“In light of last week’s tragic event, we are acting with an overabundance of caution and coordinating a going forward strategy with the New York Police Department that may also include a curfew,” a spokesperson for Irving Plaza and Gramercy Theatre told Rolling Stone. “Because these discussions with New York Police Department are ongoing, we will be postponing a few of our upcoming shows.”
The full list of canceled or rescheduled shows are as follows. At Irving Plaza: Joey Bada$$ (Thursday), Mac Miller (Friday) and Vince Staples (Saturday). At Gramercy: Guns N’ Roses cover band Appetite for Destruction (Friday), Black Pistol Fire (Saturday) and YG (Monday).
PREVIOUSLY: Joey Bada$$‘ scheduled performance at Irving Plaza on Thursday night has been canceled, and in a since-deleted tweet, the rapper said the NYPD is behind the cancelation.
Joey’s show was set to be part of Governors Ball’s After Dark concert series, taking place at venues throughout the city this weekend. Mac Miller (Friday) and Vince Staples (Saturday) are also scheduled to perform at the venue this weekend as part of the same program; as of press time, it was unclear whether those shows will still happen. According to Irving Plaza’s Twitter account, Wednesday night’s performance by Train is still set to take place. There are four additional hip-hop shows on Irving’s calendar throughout the month of June.

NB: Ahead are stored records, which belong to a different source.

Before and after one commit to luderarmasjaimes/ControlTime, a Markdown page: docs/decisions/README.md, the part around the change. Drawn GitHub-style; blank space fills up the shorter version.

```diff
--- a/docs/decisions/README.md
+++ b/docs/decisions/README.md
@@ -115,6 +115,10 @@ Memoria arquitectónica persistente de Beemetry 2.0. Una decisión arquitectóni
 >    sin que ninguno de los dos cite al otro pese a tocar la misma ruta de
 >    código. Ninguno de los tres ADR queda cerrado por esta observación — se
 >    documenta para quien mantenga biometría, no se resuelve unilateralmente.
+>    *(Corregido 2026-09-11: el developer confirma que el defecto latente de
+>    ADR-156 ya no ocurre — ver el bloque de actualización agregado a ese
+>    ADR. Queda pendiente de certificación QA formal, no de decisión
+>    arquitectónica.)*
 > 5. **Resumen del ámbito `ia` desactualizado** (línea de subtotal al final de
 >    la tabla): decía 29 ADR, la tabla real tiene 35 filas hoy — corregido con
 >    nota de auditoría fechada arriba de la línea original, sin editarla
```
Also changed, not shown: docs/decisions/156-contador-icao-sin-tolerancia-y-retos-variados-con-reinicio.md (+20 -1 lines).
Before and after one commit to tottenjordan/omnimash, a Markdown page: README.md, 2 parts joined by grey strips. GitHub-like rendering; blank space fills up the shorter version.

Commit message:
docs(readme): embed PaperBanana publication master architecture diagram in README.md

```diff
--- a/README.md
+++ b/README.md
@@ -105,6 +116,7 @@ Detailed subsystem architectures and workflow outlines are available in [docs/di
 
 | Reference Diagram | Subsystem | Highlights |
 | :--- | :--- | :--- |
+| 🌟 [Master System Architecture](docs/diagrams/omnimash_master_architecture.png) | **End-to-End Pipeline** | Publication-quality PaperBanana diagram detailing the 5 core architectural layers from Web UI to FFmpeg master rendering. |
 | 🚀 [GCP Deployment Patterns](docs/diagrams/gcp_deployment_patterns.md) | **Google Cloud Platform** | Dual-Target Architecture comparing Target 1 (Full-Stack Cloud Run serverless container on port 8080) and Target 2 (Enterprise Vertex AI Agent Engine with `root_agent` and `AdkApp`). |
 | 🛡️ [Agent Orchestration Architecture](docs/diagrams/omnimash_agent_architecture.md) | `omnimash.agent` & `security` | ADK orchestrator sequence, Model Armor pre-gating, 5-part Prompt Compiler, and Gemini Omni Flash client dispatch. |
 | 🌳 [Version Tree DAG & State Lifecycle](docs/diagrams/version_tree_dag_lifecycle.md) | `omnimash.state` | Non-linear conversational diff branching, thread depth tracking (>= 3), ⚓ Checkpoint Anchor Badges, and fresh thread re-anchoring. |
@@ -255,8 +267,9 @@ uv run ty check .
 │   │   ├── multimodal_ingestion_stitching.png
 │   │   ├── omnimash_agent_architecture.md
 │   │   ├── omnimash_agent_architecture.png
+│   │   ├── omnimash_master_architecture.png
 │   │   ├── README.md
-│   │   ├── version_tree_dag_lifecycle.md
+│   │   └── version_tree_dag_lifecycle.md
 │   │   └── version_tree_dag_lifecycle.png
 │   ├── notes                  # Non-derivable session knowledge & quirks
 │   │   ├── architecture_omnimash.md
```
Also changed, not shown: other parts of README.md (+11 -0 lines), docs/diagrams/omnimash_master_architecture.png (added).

Reps for the NYPD did not respond to requests for comment on the cancelation. [Update (4:45 p.m.): After the publication of this story, a rep from the NYPD contacted Billboard to deny that it was behind the cancelation, directing questions to the venue and its owner, Live Nation. “The organization’s decision to cancel the event was in no way influenced by the NYPD,” officer Sophia Mason said in an email. Live Nation has not responded to requests for comment.]
Brooklyn rapper Troy Ave has been arrested and charged with attempted murder following the shooting last week at Irving, after which NYPD Commissioner Bill Bratton decried hip-hop as a whole. “The crazy world of the so-called rap artists who are basically thugs that basically celebrate the violence they’ve lived all their lives and unfortunately that violence often manifests itself during the performances and that’s exactly what happened last evening,” Bratton said in a radio interview the morning of May 26.
Reps for Live Nation, which owns Irving Plaza, also did not respond to requests for comment as of press time.